Skip to main content

On his fifth day back as Prime Minister after a 37-day hiatus, Gen Prayut Chan-o-cha conducted a visit to Khon Kaen and Ubon Ratchathani, where expressions of dissent as minor as raising three-finger salute drew a fierce response from his security detail.

Protesters at Khon Kaen attempt to push past the police force to enter the temple to approach Gen Prayut Chan-o-cha.

On the morning of 4 October, Gen Prayut went to Muang Khon Kaen District to assess the flood situation in the area. A large number of uniformed and plainclothes police were reportedly deployed around Wat Sri Sa-ard temple, where the PM was expected to appear. Soldiers were reportedly on site as well.

It was Gen Prayut’s first visit to the Northeast after reclaiming his position as Prime Minister (PM). Last Friday, the Constitutional Court ruled that he has yet to serve 8 years in office, the maximum tenure allowed by the 2017 Constitution.

Learning of the visit, a group of protesters converged on the temple. Some sought to approach the PM inside the temple but were blocked from doing so by security officers.

In a speech, Panupong Srithananuwat, an activist from Dao Din group, stated that the general turned PM lacked legitimacy from the beginning and called on him to leave office.

Initially denied access to the temple, the protesters eventually entered to find that the PM had already left. Police then blocked them from leaving the temple on the grounds that their protest was in violation of the Constitution.

Inside the temple, the activists were photographed by a plainclothes police officer, who refused to identify himself. He agreed to delete the photos when protesters complained that he was violating the recently-enforced Personal Data Protection Act.

A police takes a photo of protesters.

A small clash ensued as the officer tried to escape from the protesters' encirclement. One of the activists said he was punched in the struggle.

A similar development unfolded in the afternoon at Ubon Ratchathani Province where the PM was scheduled to assess the flood situation and visit a flood relief shelter.

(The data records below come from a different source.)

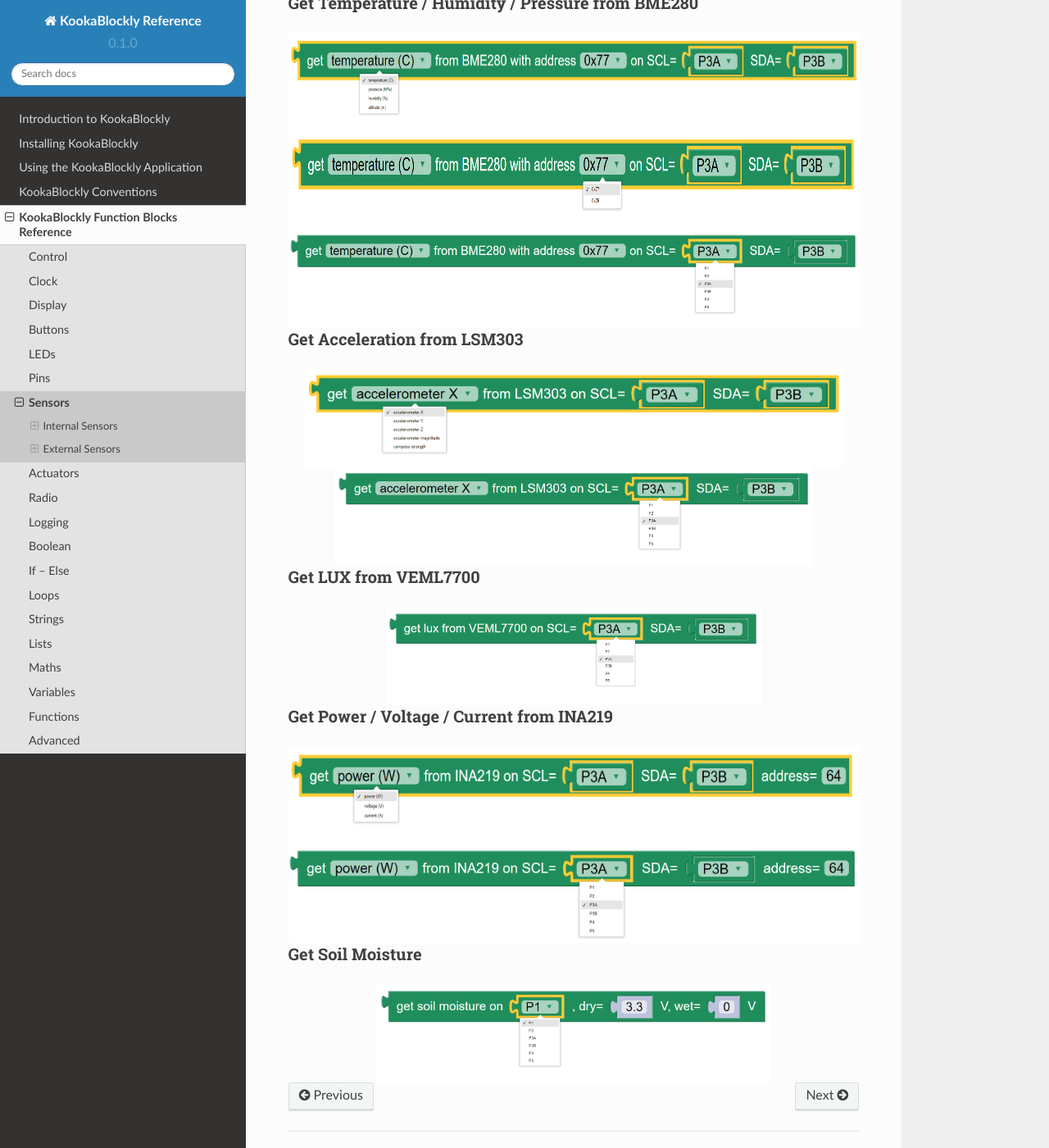
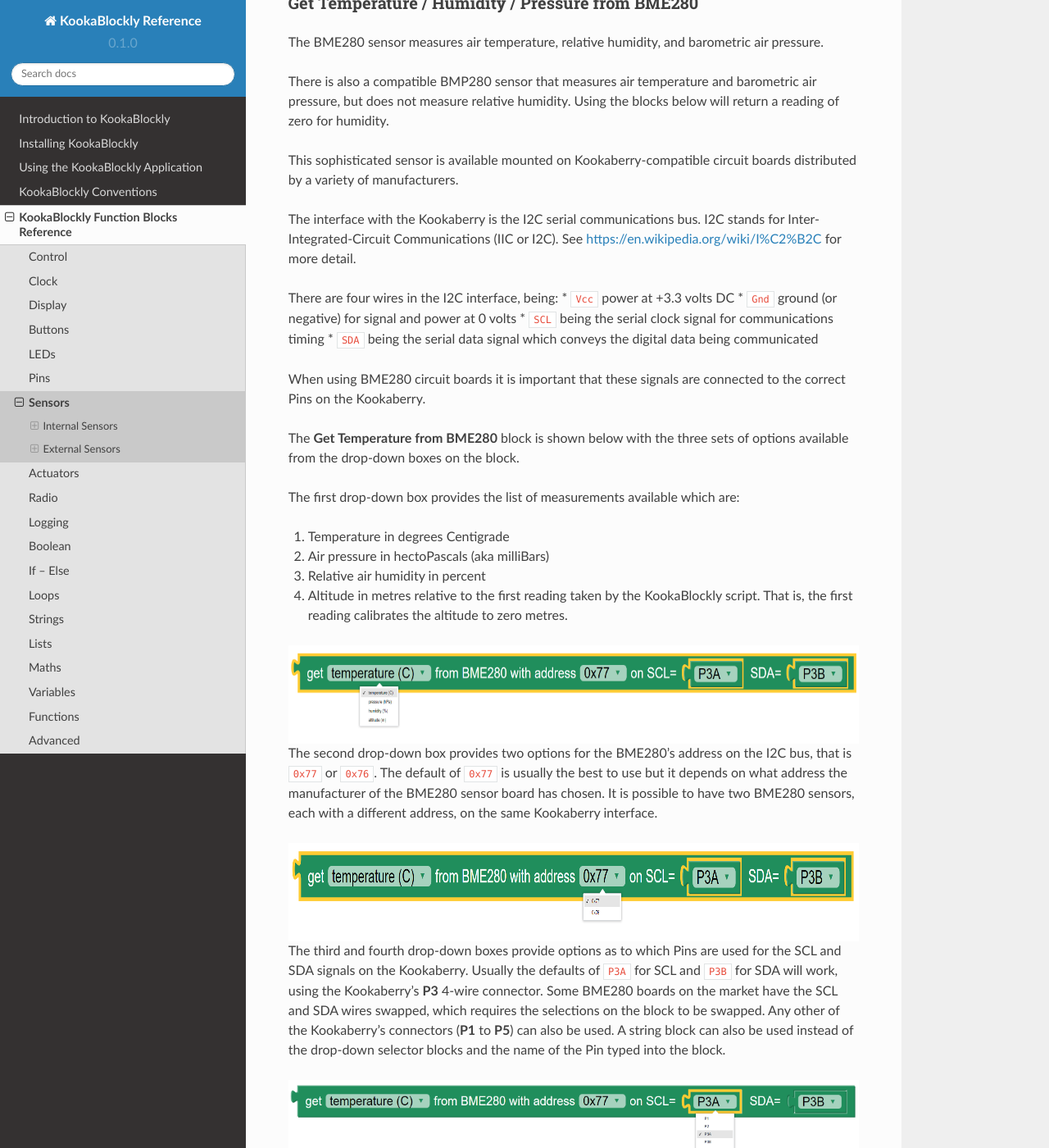
Before and after one commit to TDStrasser/KookaBlockly-Reference, a Sphinx documentation site: the page built from docs/source/sensors.rst, in a window 1280 px wide and 1400 px high, scrolled down 3902 px. Shown: the whole window at 82% size. Built offline with Sphinx 7.4.7 and the Read the Docs theme 2.0.0, drawn with Linux system fonts in a browser that asks for light colours.

Commit message:
Content for BME280

```diff
--- a/docs/source/sensors.rst
+++ b/docs/source/sensors.rst
@@ -145,26 +145,55 @@
 Get Temperature / Humidity / Pressure from BME280
 ~~~~~~~~~~~~~~~~~~~~~~~~~~~~~~~~~~~~~~~~~~~~~~~~~
 
+The BME280 sensor measures air temperature, relative humidity, and barometric air pressure.
+
+There is also a compatible BMP280 sensor that measures air temperature and barometric air pressure,
+but does not measure relative humidity.  Using the blocks below will return a reading of zero for humidity.
+
+This sophisticated sensor is available mounted on Kookaberry-compatible circuit boards distributed by a variety of manufacturers.
+
+The interface with the Kookaberry is the I2C serial communications bus. I2C stands for Inter-Integrated-Circuit Communications (IIC or I2C).
+See https://en.wikipedia.org/wiki/I%C2%B2C for more detail.
+
+There are four wires in the I2C interface, being:
+* ``Vcc`` power at +3.3 volts DC
+* ``Gnd`` ground (or negative) for signal and power at 0 volts
+* ``SCL`` being the serial clock signal for communications timing
+* ``SDA`` being the serial data signal which conveys the digital data being communicated
+
+When using BME280 circuit boards it is important that these signals are connected to the correct Pins on the Kookaberry.
+
+The **Get Temperature from BME280** block is shown below with the three sets of options available from the drop-down boxes on the block.
+
+The first drop-down box provides the list of measurements available which are:
+
+1.  Temperature in degrees Centigrade
+2.  Air pressure in hectoPascals (aka milliBars)
+3.  Relative air humidity in percent
+4.  Altitude in metres relative to the first reading taken by the KookaBlockly script. That is, the first reading calibrates the altitude to zero metres.
 
 
 .. image:: images/sensors-get-temp-bme.png
    :height: 120
    :align: center
 
-
+The second drop-down box provides two options for the BME280's address on the I2C bus, that is ``0x77`` or ``0x76``.
+The default of ``0x77`` is usually the best to use but it depends on what address the manufacturer of the BME280 sensor board has chosen.
+It is possible to have two BME280 sensors, each with a different address, on the same Kookaberry interface.
 
 .. image:: images/sensors-get-temp-bme-adx.png
    :height: 120
    :align: center
 
+The third and fourth drop-down boxes provide options as to which Pins are used for the SCL and SDA signals on the Kookaberry.
+Usually the defaults of ``P3A`` for SCL and ``P3B`` for SDA will work, using the Kookaberry's **P3** 4-wire connector.
+Some BME280 boards on the market have the SCL and SDA wires swapped, which requires the selections on the block to be swapped.
+Any other of the Kookaberry's connectors (**P1** to **P5**) can also be used.
+A string block can also be used instead of the drop-down selector blocks and the name of the Pin typed into the block.
 
 .. image:: images/sensors-get-temp-bme-pins.png
    :height: 120
    :align: center
-
-
-
-
 
 
 Get Acceleration from LSM303
```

According to a report in Matichon, more than a thousand police officers were deployed to provide for the PM’s safety. Critics of the PM were also blocked from approaching him. This included Saowanee Alexander, a lecturer from Ubol Ratchathani University, and a group of the University’s students. 

Thai Lawyers for Human Rights reported that some of the people who were there to protest was blocked by the police. They were threatened to be charged if any expression is to be made. 

Nutthawut, a citizen journalist livestreaming at Ubon Ratchathani was reportedly forced to delete his broadcast. Police told him that they would arrest him if he declined. Another person at the scene was charged and taken away by the police.

A police approaches one citizen journalist during Prayut's visit to Ubon Ratchathani.

“I was there streaming live to Facebook. Officials came up to … block us. We couldn’t go anywhere, not even to buy food and drinks … As the PM’s car passed by, we were blocked by 10-20 police and their vans.”

“When the PM walked by… one of my juniors raised a 3-finger salute and shouted “PM get out.”  At that point they took my friend Aof away and pushed another young protester to the ground. I was live streaming it but an officer used an umbrella to block my view.” Nutthawut said.

Prachatai English's Logo

Prachatai English is an independent, non-profit news outlet committed to covering underreported issues in Thailand, especially about democratization and human rights, despite pressure from the authorities. Your support will ensure that we stay a professional media source and be able to meet the challenges and deliver in-depth reporting.

• Simple steps to support Prachatai English

1. Bank transfer to account “โครงการหนังสือพิมพ์อินเทอร์เน็ต ประชาไท” or “Prachatai Online Newspaper” 091-0-21689-4, Krungthai Bank

2. Or, Transfer money via Paypal, to e-mail address: [email protected], please leave a comment on the transaction as “For Prachatai English”